ZELDIN: This is a complex financial crimes case, and it is a lot of evidence for sure. And it not only reflects the seriousness of the evidence against him, and the quantity of it, but the purpose that Mueller is bringing to this investigation. I think he wants a conviction because I think that he believes that he and/or Gates have information to give to him. We learned today or yesterday, Ana, that Gates' lawyer has indicated Mueller has reflected to him a possibility that there may be secondary charges filed.

CABRERA: Secondary charges.

ZELDIN: That's right. So you're struck sort of with the line from "Jaws" of, "You're going to need a bigger boat." This is a lot of evidence against these guys and it's a lot of pressure. And I think they're going to be probably a plea worked out between them and Mueller, because this amount of evidence seems pretty overwhelming to me.

CABRERA: All right, Michael Zeldin, Karoun Demirjian, thank you both.

DEMIRJIAN: Thank you.

[15:49:49] CABRERA: We're back in a moment.


CABRERA: We're just days away from naming a winner, and voting is under way for the CNN Hero of the Year. We want you to meet one of the finalists using soap to save lives.


[15:54:29] SAMIR LAKHANI, CNN HERO: No child should suffer because there simply wasn't any soap available.

In the west, we take soap for granted. But for millions of Cambodians, that is not the case.

When children to not wash their hands, they are vulnerable to illnesses, which, unfortunately, take their lives.

Every single day, housekeepers throw used bars away, so I decided to save them and solve a few problems at the same time.

Once every month, we visit a hotel to collect whatever used soap has been generated. We sanitize the bars and remold them into new bars.

Our soap recyclers are all local women who were striving to find some source of reliable income.

We get our soap into the hands of people who need it the most.

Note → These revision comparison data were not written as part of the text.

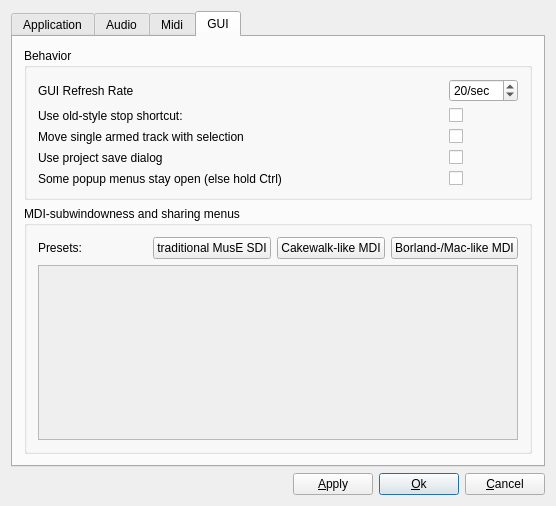
First picture: the form in muse2/muse/widgets/gensetbase.ui, repository emrum/muse, before the edit.
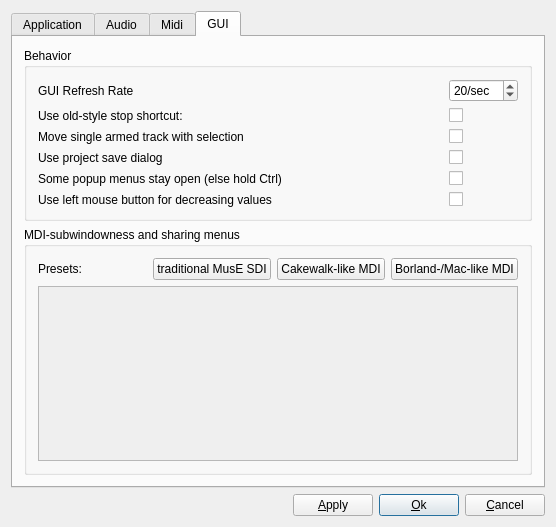
Second picture: the form after the edit. The open tabs and pages were chosen to show the change.

Commit message: made muse more usable without middle mouse button

What changed in the file:
```diff
--- a/muse2/muse/widgets/gensetbase.ui
+++ b/muse2/muse/widgets/gensetbase.ui
@@ -7,7 +7,7 @@
     <x>0</x>
     <y>0</y>
     <width>556</width>
-    <height>506</height>
+    <height>527</height>
    </rect>
   </property>
   <property name="windowTitle">
@@ -1345,12 +1345,44 @@
           </item>
           <item row="4" column="1">
            <widget class="QCheckBox" name="popsDefStayOpenCheckBox">
+            <property name="sizePolicy">
+             <sizepolicy hsizetype="Fixed" vsizetype="Fixed">
+              <horstretch>0</horstretch>
+              <verstretch>0</verstretch>
+             </sizepolicy>
+            </property>
             <property name="toolTip">
              <string>Allows some popup menus to stay open.
 Otherwise, hold Ctrl to keep them open.</string>
             </property>
             <property name="text">
-             <string/>
+             <string notr="true"/>
+            </property>
+           </widget>
+          </item>
+          <item row="5" column="0">
+           <widget class="QLabel" name="label_2">
+            <property name="toolTip">
+             <string>In some areas, the middle mouse button decreases
+values, while the right button increases. Users without a
+middle mouse button can select this option to make the
+left button behave like the middle button in such areas.</string>
+            </property>
+            <property name="text">
+             <string>Use left mouse button for decreasing values</string>
+            </property>
+           </widget>
+          </item>
+          <item row="5" column="1">
+           <widget class="QCheckBox" name="lmbDecreasesCheckBox">
+            <property name="sizePolicy">
+             <sizepolicy hsizetype="Fixed" vsizetype="Fixed">
+              <horstretch>0</horstretch>
+              <verstretch>0</verstretch>
+             </sizepolicy>
+            </property>
+            <property name="text">
+             <string notr="true"/>
             </property>
            </widget>
           </item>
@@ -1409,7 +1441,7 @@
                <x>0</x>
                <y>0</y>
                <width>482</width>
-               <height>168</height>
+               <height>166</height>
               </rect>
              </property>
              <layout class="QHBoxLayout" name="horizontalLayout_3">
```
The commit also changes 9 other files.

My hope for Cambodia's youth is for them to take their own health into their very own hands just by a simple act such as handwashing.


CABRERA: Vote for your favorite top-10 CNN Hero right now at

We'll be right back.